Firearms evidence points to Bain's dad

MICHAEL WRIGHT
Last updated 21:53 26/06/2013
David Bain
Fairfax NZ
STILL FIGHTING: David Bain.

Relevant offers

Crime

'You robbed me of my innocence' victim tells rapist Edward Anand Christchurch woman feared death as she fought with burglar for five minutes Murder trial: Cleaver blow came after death Invercargill underage sex accused not guilty Spate of burglaries in Northern Southland Gore police seek car in relation to shoplifting Jail 'no big deal' for Taranaki man sentenced on serious domestic violence charges Doctor on stupefaction and sex charges abandons fight to keep his name secret Mitchell Moulton jailed for threats and shooting at Linwood Work and Income Driver who fell asleep at wheel to pay crash victim Finlay Dunning's family $10,000

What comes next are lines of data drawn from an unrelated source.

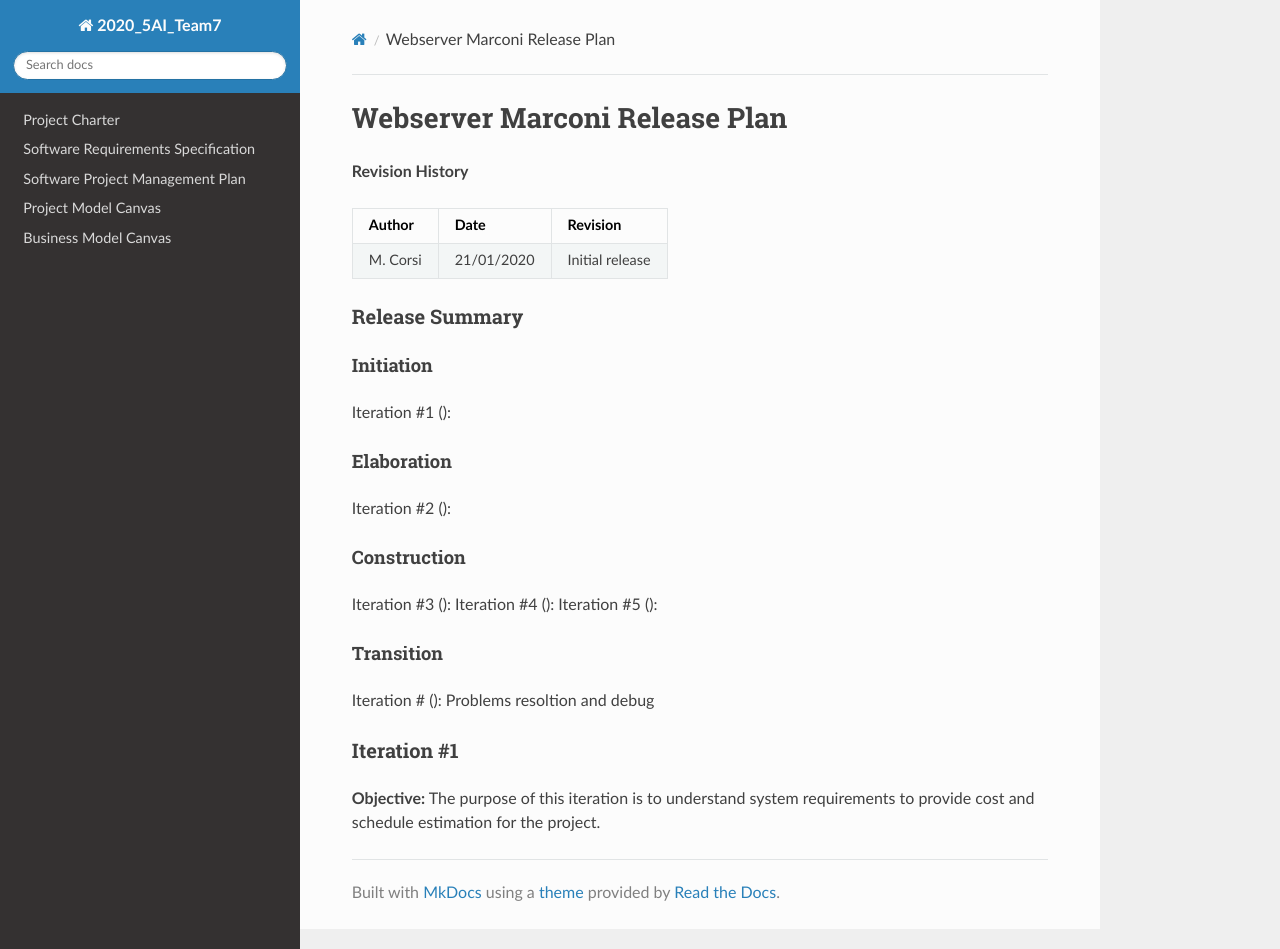
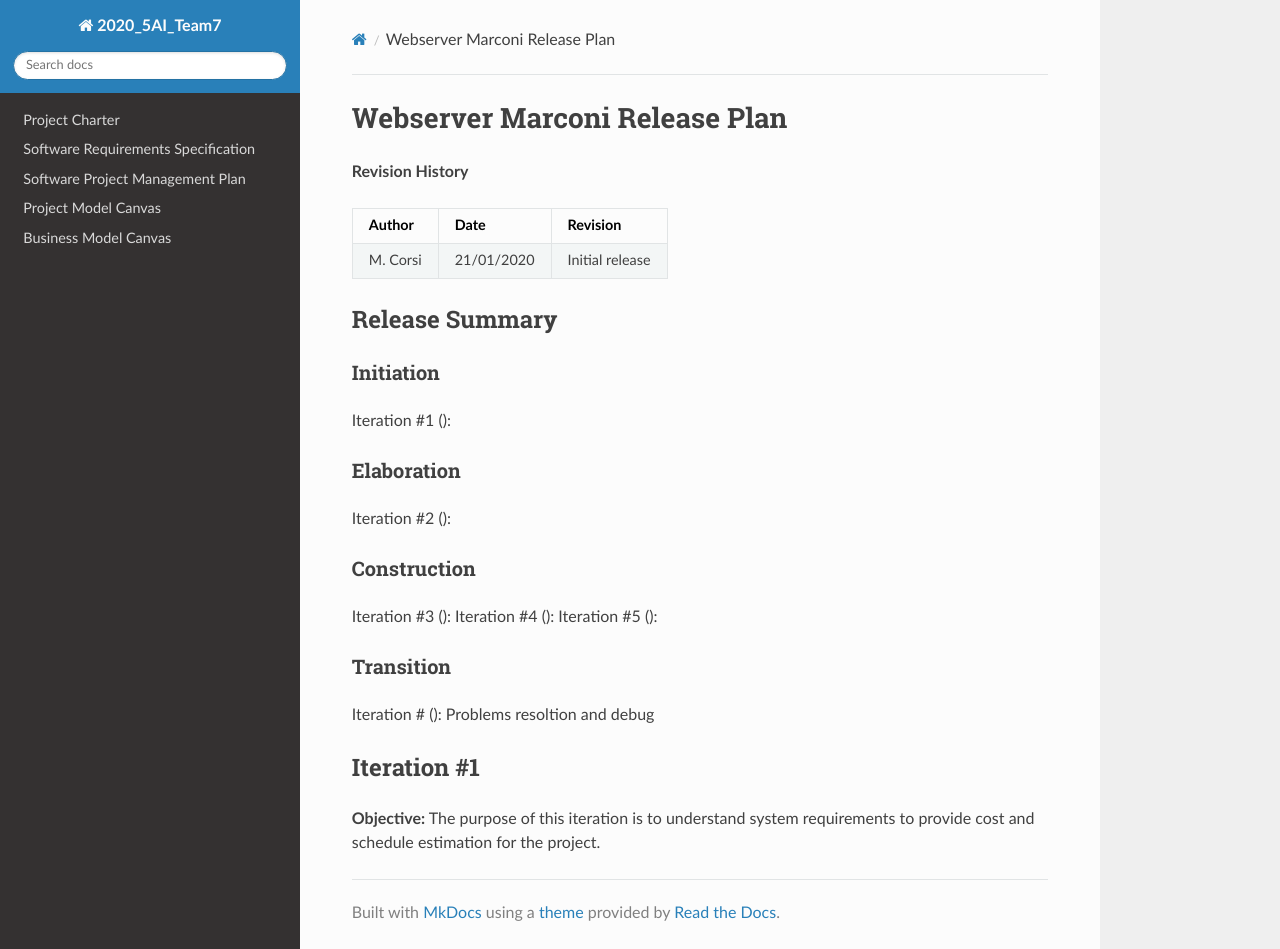
Before and after one commit to Fr0stBob/2020-5Ai-team7-Corsi, an MkDocs documentation site: the page built from docs/Release Plan.md, in a window 1280 px wide and 949 px high. Built offline with MkDocs 1.6.1, drawn with Linux system fonts in a browser that asks for light colours; nearby versions of some CDN libraries.

```diff
--- a/docs/Release Plan.md
+++ b/docs/Release Plan.md
@@ -6,17 +6,17 @@
 | --- | --- | --- |
 | M. Corsi | 21/01/2020 | Initial release |
 
-### Release Summary
-#### Initiation
+## Release Summary
+### Initiation
 Iteration #1 ():
-#### Elaboration
+### Elaboration
 Iteration #2 ():
-#### Construction
+### Construction
 Iteration #3 ():
 Iteration #4 ():
 Iteration #5 ():
-#### Transition
+### Transition
 Iteration # (): Problems resoltion and debug
 
-### Iteration #1
+## Iteration #1
 **Objective:** The purpose of this iteration is to understand system requirements to provide cost and schedule estimation for the project.
```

Robin Bain loaded the gun used to kill his family, new evidence suggests.

His son, David Bain, was convicted of the 1994 murders his parents, two sisters and brother in Dunedin, but found not guilty at a retrial in 2009 after spending 13 years in prison

However, firearms experts tonight told TV3's Third Degree programme that parallel smudges shown on police photographs of Robin Bain's hands were consistent with marks left when reloading a rifle magazine.

The ''sooty'' coloured marks on Bain's hand appeared to be the same width as the .22 rifle magazine which, based on the number of shots fired, the experts said would have been reloaded during the murders.

Christchurch gunsmith Robbie Tiffen said .22 rifle magazines often left a ''greyish sludge'' on the thumb and forefinger of the user's dominant hand when reloading.

The residue only stayed on the hand for a short time, he said.

''If those marks are from the magazine... then you were the guy who pulled the trigger,'' Tiffen said.

Peter Durrant, a retired technical and scientific photographer who gave evidence in David Bain's defence, dismissed the possibility the marks were cuts.

Waikato businessman David Giles, who made the link after reading internet blogs about the case, believed his revelation was a ''game-changer''.

''I can't explain why anyone would have missed something as obvious as this,'' he said.

''It should have been picked up on day one of the investigation.''

During the two trials, the court heard the rifle belonged to David Bain and was kept in his room along with ammunition.

Robin Bain's fingerprints were not found on the gun.

Ad Feedback

- Stuff

Special offers

Featured Promotions

Sponsored Content